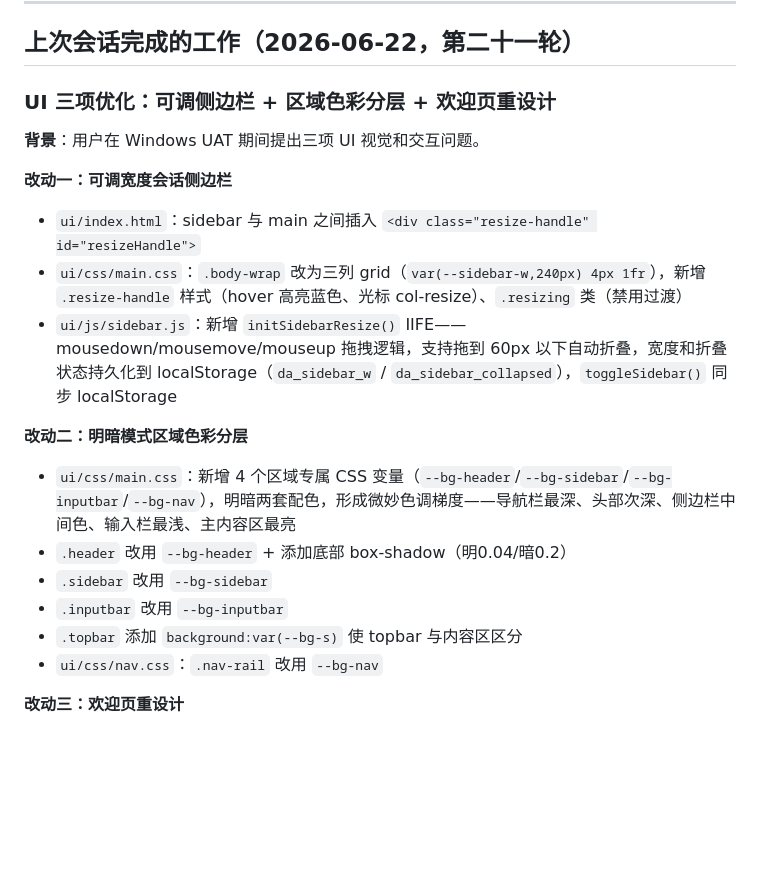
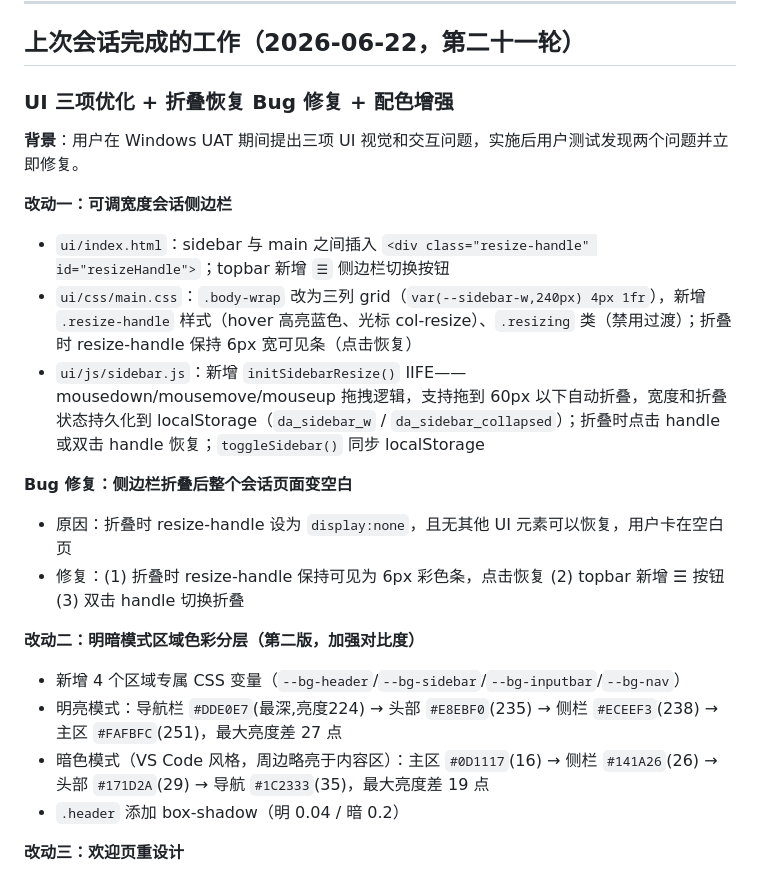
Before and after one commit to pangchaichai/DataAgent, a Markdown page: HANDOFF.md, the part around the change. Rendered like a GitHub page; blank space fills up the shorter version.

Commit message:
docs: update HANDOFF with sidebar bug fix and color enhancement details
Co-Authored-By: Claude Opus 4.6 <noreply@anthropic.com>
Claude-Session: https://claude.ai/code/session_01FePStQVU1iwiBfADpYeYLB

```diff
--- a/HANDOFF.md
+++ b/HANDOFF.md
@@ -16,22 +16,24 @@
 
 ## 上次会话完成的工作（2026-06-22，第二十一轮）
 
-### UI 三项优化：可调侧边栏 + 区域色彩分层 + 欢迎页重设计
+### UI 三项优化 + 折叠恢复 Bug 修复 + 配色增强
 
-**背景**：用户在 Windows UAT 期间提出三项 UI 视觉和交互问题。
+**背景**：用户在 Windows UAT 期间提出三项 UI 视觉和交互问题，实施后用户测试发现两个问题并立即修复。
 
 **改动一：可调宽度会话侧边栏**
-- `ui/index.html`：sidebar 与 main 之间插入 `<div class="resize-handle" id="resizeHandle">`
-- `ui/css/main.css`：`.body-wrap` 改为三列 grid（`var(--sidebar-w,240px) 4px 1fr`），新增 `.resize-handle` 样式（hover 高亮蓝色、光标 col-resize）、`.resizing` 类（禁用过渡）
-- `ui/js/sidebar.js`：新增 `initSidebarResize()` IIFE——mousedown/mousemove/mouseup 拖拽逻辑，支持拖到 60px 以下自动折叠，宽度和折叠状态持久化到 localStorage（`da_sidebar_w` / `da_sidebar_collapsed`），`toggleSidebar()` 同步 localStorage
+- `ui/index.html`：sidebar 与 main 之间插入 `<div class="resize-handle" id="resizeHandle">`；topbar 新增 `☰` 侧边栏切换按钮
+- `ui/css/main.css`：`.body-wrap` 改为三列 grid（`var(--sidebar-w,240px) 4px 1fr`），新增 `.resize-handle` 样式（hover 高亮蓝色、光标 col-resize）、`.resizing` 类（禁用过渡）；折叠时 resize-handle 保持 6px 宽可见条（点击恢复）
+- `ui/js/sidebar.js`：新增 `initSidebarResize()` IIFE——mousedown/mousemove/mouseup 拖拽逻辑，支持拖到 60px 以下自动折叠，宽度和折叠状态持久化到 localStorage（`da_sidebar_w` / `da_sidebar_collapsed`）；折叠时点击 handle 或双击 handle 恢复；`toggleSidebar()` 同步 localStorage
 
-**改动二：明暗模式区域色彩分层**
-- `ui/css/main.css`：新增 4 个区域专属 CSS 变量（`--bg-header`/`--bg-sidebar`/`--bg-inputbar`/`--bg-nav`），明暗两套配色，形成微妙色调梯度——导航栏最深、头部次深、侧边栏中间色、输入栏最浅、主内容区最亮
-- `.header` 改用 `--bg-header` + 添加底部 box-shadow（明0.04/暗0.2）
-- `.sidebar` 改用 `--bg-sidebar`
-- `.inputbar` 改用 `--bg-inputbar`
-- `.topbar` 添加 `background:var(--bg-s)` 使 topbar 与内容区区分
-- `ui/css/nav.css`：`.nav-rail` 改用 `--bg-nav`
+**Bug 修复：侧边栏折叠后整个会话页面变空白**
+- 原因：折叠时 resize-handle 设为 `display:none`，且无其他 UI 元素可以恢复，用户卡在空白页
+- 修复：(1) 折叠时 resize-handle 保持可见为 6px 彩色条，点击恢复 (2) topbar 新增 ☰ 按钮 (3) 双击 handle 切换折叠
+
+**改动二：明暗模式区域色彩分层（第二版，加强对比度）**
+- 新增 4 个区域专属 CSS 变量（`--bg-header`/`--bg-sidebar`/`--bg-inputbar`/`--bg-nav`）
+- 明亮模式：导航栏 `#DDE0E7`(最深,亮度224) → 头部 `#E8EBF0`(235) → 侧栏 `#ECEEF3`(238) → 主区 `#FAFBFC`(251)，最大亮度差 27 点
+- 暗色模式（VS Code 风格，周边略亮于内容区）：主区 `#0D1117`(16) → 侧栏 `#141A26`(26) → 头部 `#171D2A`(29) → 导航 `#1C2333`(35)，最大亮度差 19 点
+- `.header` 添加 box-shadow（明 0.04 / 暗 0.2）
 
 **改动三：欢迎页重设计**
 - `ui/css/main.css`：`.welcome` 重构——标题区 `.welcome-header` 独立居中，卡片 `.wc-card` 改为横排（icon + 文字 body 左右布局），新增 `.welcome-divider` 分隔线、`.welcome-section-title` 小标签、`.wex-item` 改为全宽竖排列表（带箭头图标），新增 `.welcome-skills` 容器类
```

---

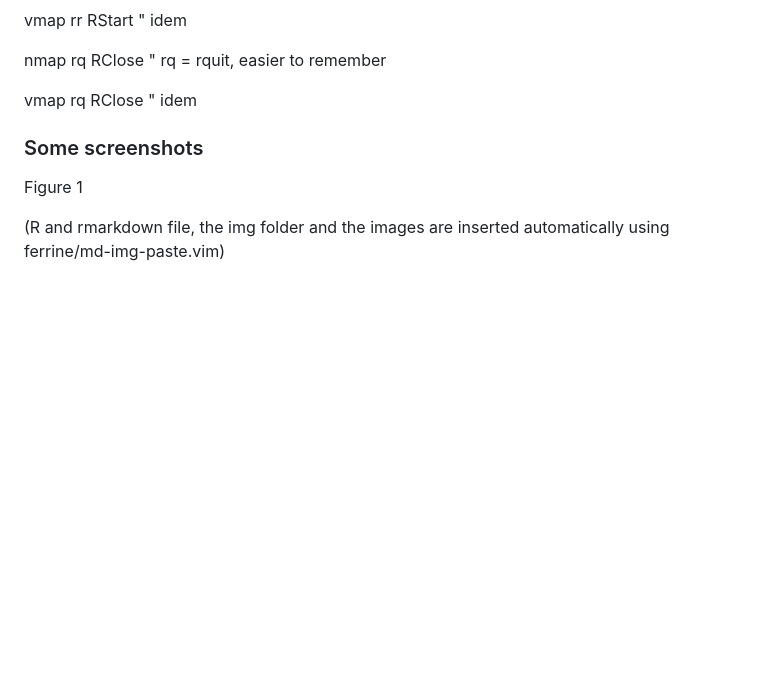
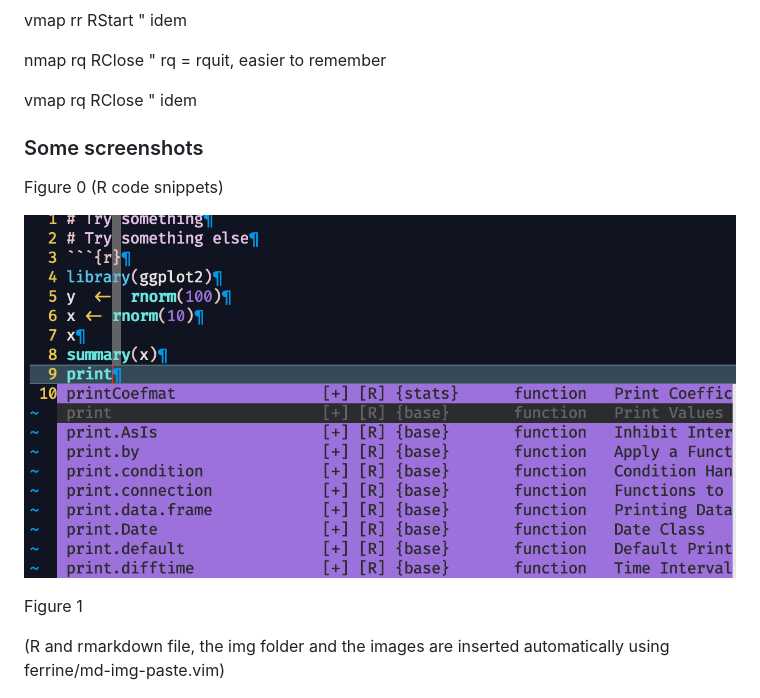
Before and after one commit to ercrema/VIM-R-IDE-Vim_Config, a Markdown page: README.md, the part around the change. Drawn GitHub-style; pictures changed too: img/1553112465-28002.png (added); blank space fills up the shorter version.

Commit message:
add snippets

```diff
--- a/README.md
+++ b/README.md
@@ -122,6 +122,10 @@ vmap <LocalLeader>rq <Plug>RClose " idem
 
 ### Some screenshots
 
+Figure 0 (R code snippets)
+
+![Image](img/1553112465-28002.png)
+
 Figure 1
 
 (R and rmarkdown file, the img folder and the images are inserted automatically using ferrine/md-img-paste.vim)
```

* * *

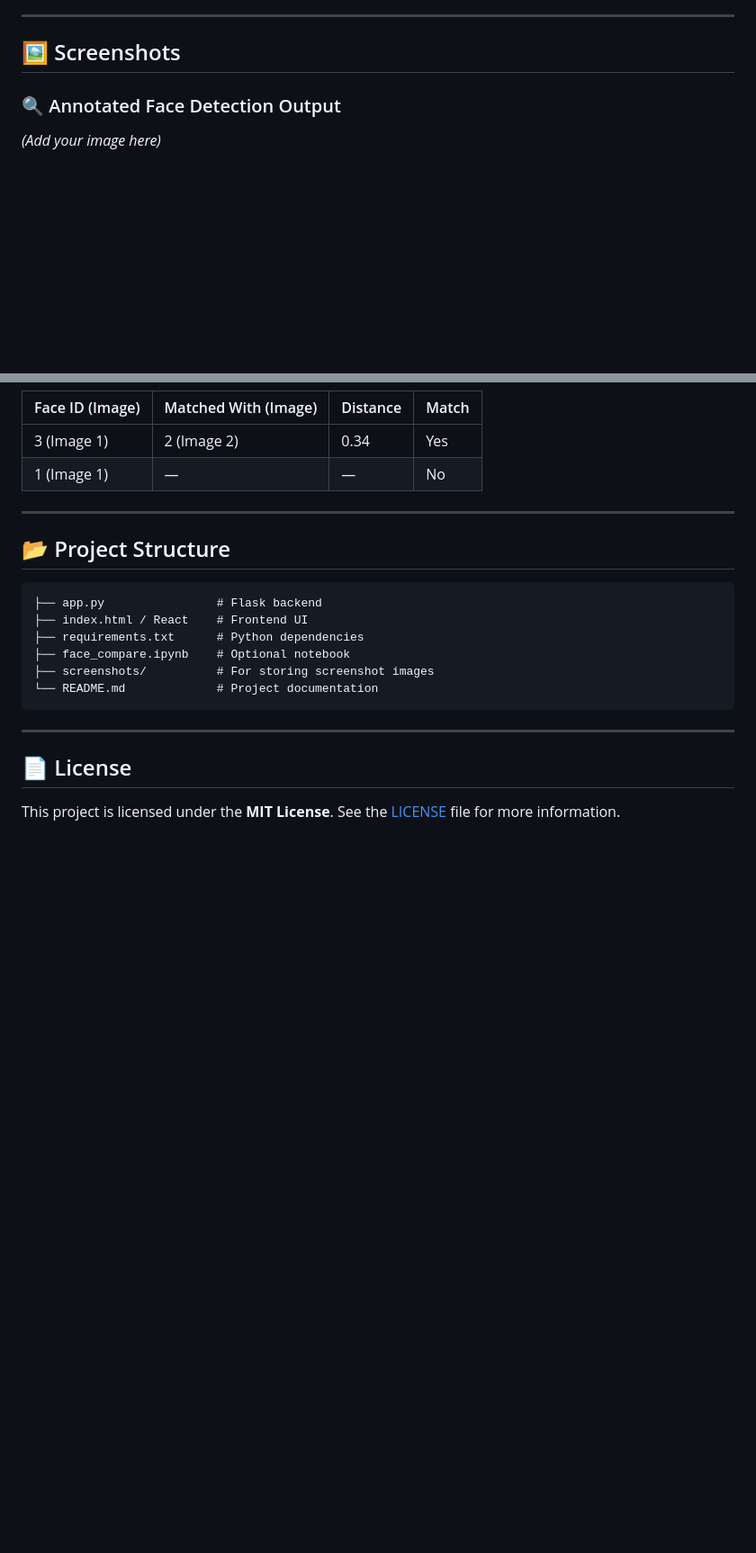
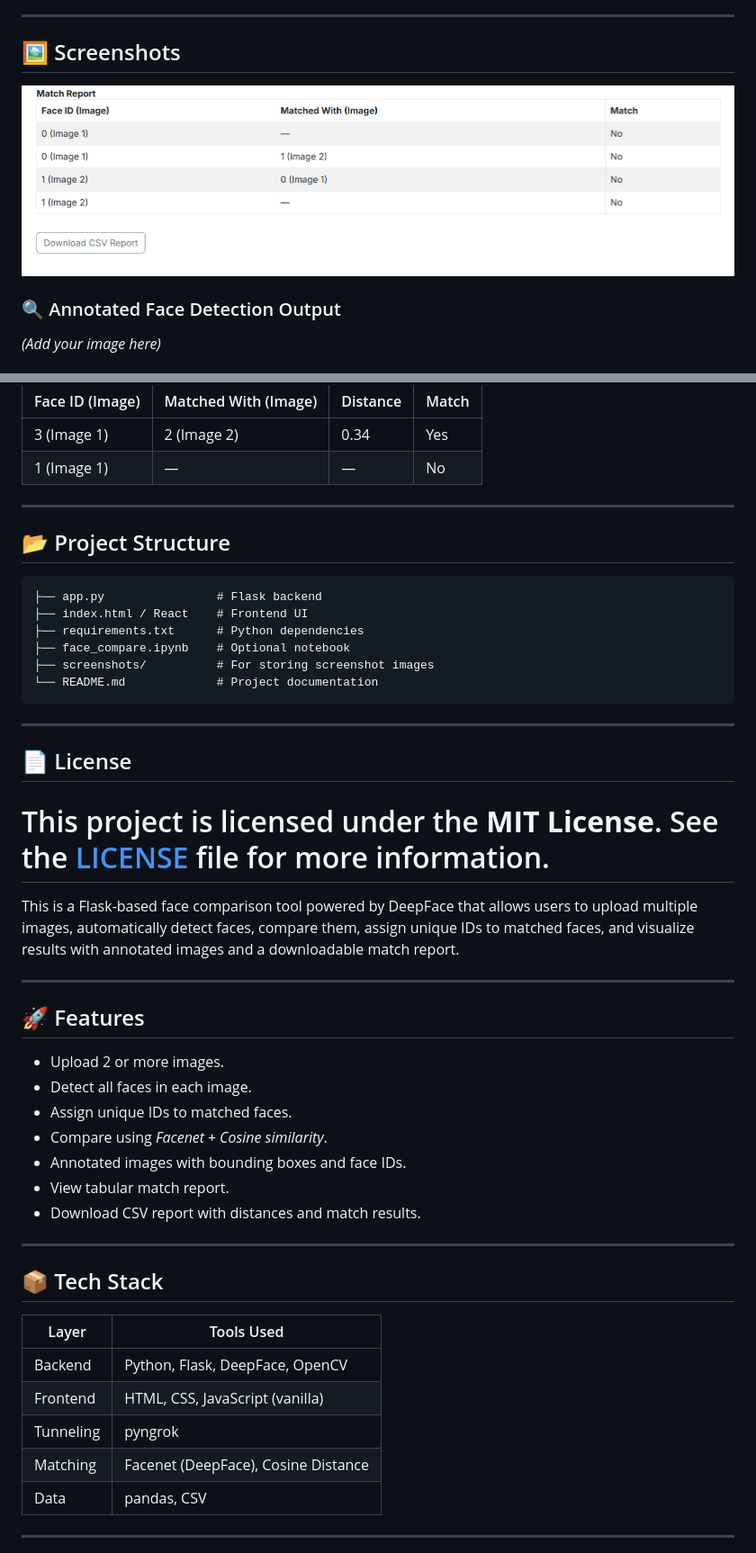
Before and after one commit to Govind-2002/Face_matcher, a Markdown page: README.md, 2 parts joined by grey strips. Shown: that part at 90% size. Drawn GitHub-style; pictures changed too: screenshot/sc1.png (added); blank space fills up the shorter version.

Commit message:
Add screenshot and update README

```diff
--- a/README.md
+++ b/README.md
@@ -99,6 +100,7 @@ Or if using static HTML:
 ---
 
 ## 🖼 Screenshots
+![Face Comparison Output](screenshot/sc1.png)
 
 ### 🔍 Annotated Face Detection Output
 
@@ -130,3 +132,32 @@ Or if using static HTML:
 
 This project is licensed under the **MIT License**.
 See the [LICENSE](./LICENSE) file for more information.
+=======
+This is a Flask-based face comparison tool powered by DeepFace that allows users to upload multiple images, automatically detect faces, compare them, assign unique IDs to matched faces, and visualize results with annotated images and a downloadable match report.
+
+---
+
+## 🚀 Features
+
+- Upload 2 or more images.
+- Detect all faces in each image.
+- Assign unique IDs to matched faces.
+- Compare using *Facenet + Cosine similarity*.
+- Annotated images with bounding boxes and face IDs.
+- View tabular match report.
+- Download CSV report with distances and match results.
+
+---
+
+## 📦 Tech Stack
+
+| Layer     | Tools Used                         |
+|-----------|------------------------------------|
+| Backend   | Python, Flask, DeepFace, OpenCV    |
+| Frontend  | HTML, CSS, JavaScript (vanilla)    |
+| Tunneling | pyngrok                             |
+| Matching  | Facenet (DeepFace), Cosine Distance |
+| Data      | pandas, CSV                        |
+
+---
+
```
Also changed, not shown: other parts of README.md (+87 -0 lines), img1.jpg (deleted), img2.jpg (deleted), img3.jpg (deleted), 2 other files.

WHAT THE TASK ASKS | Work out how many lines of the entries contain the word "header", and answer with that number alone.

TASK ANSWER | 5